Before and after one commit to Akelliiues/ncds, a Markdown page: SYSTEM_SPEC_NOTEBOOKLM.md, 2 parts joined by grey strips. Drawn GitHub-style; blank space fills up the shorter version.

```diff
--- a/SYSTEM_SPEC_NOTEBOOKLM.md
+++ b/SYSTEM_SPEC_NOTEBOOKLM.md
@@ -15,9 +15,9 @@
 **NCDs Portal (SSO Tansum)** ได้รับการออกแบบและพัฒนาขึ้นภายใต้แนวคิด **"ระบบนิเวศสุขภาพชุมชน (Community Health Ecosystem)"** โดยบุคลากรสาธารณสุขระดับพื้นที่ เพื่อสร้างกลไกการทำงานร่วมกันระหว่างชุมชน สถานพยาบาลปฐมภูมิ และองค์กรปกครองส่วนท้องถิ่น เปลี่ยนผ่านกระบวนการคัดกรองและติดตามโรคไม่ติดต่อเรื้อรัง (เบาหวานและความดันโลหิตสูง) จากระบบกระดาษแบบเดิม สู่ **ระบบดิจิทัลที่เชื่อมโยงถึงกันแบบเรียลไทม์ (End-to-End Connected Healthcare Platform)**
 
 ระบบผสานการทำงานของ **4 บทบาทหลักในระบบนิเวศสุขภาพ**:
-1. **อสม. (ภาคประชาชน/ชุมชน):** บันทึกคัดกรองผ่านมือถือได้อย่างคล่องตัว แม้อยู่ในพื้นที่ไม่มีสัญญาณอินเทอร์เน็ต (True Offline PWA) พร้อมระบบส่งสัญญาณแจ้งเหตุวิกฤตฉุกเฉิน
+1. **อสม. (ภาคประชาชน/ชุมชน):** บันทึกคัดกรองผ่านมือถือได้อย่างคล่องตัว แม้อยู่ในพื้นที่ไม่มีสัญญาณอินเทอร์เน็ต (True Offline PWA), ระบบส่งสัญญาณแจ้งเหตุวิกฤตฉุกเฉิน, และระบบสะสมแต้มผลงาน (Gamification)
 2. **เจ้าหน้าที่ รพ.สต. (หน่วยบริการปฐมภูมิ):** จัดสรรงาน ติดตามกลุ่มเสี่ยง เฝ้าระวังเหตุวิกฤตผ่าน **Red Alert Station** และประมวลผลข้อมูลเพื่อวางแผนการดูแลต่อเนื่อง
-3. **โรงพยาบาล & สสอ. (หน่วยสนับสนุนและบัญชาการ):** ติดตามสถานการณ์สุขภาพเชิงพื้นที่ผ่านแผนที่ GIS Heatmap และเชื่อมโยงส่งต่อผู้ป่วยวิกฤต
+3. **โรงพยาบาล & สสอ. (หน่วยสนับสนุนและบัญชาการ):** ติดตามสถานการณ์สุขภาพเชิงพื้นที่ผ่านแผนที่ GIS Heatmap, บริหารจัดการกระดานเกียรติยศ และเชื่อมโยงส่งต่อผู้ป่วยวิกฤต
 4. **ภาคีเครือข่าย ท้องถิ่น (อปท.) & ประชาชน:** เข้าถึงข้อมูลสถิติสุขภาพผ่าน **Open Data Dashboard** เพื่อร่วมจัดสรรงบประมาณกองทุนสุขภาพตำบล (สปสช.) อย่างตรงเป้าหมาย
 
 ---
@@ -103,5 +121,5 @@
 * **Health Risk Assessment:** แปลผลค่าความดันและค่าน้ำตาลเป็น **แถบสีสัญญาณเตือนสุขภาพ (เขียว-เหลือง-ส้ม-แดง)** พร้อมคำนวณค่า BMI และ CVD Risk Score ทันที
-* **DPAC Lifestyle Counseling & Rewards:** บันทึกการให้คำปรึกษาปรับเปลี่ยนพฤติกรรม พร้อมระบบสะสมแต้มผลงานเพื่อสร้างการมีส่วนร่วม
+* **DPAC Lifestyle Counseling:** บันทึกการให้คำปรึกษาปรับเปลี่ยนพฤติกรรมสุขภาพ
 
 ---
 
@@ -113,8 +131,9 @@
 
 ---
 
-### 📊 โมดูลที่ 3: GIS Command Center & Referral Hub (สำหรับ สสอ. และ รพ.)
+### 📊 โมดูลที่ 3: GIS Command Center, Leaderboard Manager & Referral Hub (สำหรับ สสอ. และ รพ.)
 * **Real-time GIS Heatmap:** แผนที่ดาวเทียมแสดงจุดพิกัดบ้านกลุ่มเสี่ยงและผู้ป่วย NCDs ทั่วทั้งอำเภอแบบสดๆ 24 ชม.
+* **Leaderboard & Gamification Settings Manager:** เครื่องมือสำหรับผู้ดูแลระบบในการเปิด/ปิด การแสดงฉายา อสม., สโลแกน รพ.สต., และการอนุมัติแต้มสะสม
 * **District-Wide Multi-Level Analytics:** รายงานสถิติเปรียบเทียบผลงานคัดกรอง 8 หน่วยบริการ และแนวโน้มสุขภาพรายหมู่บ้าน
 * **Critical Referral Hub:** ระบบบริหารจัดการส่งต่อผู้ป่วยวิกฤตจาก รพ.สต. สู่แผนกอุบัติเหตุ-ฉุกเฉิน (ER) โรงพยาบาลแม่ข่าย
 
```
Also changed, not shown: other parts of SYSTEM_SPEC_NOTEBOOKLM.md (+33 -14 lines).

» Exercise
Without changing anything, repeat the whole listing.

» Task output
Before and after one commit to Akelliiues/ncds, a Markdown page: SYSTEM_SPEC_NOTEBOOKLM.md, 2 parts joined by grey strips. Drawn GitHub-style; blank space fills up the shorter version.

```diff
--- a/SYSTEM_SPEC_NOTEBOOKLM.md
+++ b/SYSTEM_SPEC_NOTEBOOKLM.md
@@ -15,9 +15,9 @@
 **NCDs Portal (SSO Tansum)** ได้รับการออกแบบและพัฒนาขึ้นภายใต้แนวคิด **"ระบบนิเวศสุขภาพชุมชน (Community Health Ecosystem)"** โดยบุคลากรสาธารณสุขระดับพื้นที่ เพื่อสร้างกลไกการทำงานร่วมกันระหว่างชุมชน สถานพยาบาลปฐมภูมิ และองค์กรปกครองส่วนท้องถิ่น เปลี่ยนผ่านกระบวนการคัดกรองและติดตามโรคไม่ติดต่อเรื้อรัง (เบาหวานและความดันโลหิตสูง) จากระบบกระดาษแบบเดิม สู่ **ระบบดิจิทัลที่เชื่อมโยงถึงกันแบบเรียลไทม์ (End-to-End Connected Healthcare Platform)**
 
 ระบบผสานการทำงานของ **4 บทบาทหลักในระบบนิเวศสุขภาพ**:
-1. **อสม. (ภาคประชาชน/ชุมชน):** บันทึกคัดกรองผ่านมือถือได้อย่างคล่องตัว แม้อยู่ในพื้นที่ไม่มีสัญญาณอินเทอร์เน็ต (True Offline PWA) พร้อมระบบส่งสัญญาณแจ้งเหตุวิกฤตฉุกเฉิน
+1. **อสม. (ภาคประชาชน/ชุมชน):** บันทึกคัดกรองผ่านมือถือได้อย่างคล่องตัว แม้อยู่ในพื้นที่ไม่มีสัญญาณอินเทอร์เน็ต (True Offline PWA), ระบบส่งสัญญาณแจ้งเหตุวิกฤตฉุกเฉิน, และระบบสะสมแต้มผลงาน (Gamification)
 2. **เจ้าหน้าที่ รพ.สต. (หน่วยบริการปฐมภูมิ):** จัดสรรงาน ติดตามกลุ่มเสี่ยง เฝ้าระวังเหตุวิกฤตผ่าน **Red Alert Station** และประมวลผลข้อมูลเพื่อวางแผนการดูแลต่อเนื่อง
-3. **โรงพยาบาล & สสอ. (หน่วยสนับสนุนและบัญชาการ):** ติดตามสถานการณ์สุขภาพเชิงพื้นที่ผ่านแผนที่ GIS Heatmap และเชื่อมโยงส่งต่อผู้ป่วยวิกฤต
+3. **โรงพยาบาล & สสอ. (หน่วยสนับสนุนและบัญชาการ):** ติดตามสถานการณ์สุขภาพเชิงพื้นที่ผ่านแผนที่ GIS Heatmap, บริหารจัดการกระดานเกียรติยศ และเชื่อมโยงส่งต่อผู้ป่วยวิกฤต
 4. **ภาคีเครือข่าย ท้องถิ่น (อปท.) & ประชาชน:** เข้าถึงข้อมูลสถิติสุขภาพผ่าน **Open Data Dashboard** เพื่อร่วมจัดสรรงบประมาณกองทุนสุขภาพตำบล (สปสช.) อย่างตรงเป้าหมาย
 
 ---
@@ -103,5 +121,5 @@
 * **Health Risk Assessment:** แปลผลค่าความดันและค่าน้ำตาลเป็น **แถบสีสัญญาณเตือนสุขภาพ (เขียว-เหลือง-ส้ม-แดง)** พร้อมคำนวณค่า BMI และ CVD Risk Score ทันที
-* **DPAC Lifestyle Counseling & Rewards:** บันทึกการให้คำปรึกษาปรับเปลี่ยนพฤติกรรม พร้อมระบบสะสมแต้มผลงานเพื่อสร้างการมีส่วนร่วม
+* **DPAC Lifestyle Counseling:** บันทึกการให้คำปรึกษาปรับเปลี่ยนพฤติกรรมสุขภาพ
 
 ---
 
@@ -113,8 +131,9 @@
 
 ---
 
-### 📊 โมดูลที่ 3: GIS Command Center & Referral Hub (สำหรับ สสอ. และ รพ.)
+### 📊 โมดูลที่ 3: GIS Command Center, Leaderboard Manager & Referral Hub (สำหรับ สสอ. และ รพ.)
 * **Real-time GIS Heatmap:** แผนที่ดาวเทียมแสดงจุดพิกัดบ้านกลุ่มเสี่ยงและผู้ป่วย NCDs ทั่วทั้งอำเภอแบบสดๆ 24 ชม.
+* **Leaderboard & Gamification Settings Manager:** เครื่องมือสำหรับผู้ดูแลระบบในการเปิด/ปิด การแสดงฉายา อสม., สโลแกน รพ.สต., และการอนุมัติแต้มสะสม
 * **District-Wide Multi-Level Analytics:** รายงานสถิติเปรียบเทียบผลงานคัดกรอง 8 หน่วยบริการ และแนวโน้มสุขภาพรายหมู่บ้าน
 * **Critical Referral Hub:** ระบบบริหารจัดการส่งต่อผู้ป่วยวิกฤตจาก รพ.สต. สู่แผนกอุบัติเหตุ-ฉุกเฉิน (ER) โรงพยาบาลแม่ข่าย
 
```
Also changed, not shown: other parts of SYSTEM_SPEC_NOTEBOOKLM.md (+33 -14 lines).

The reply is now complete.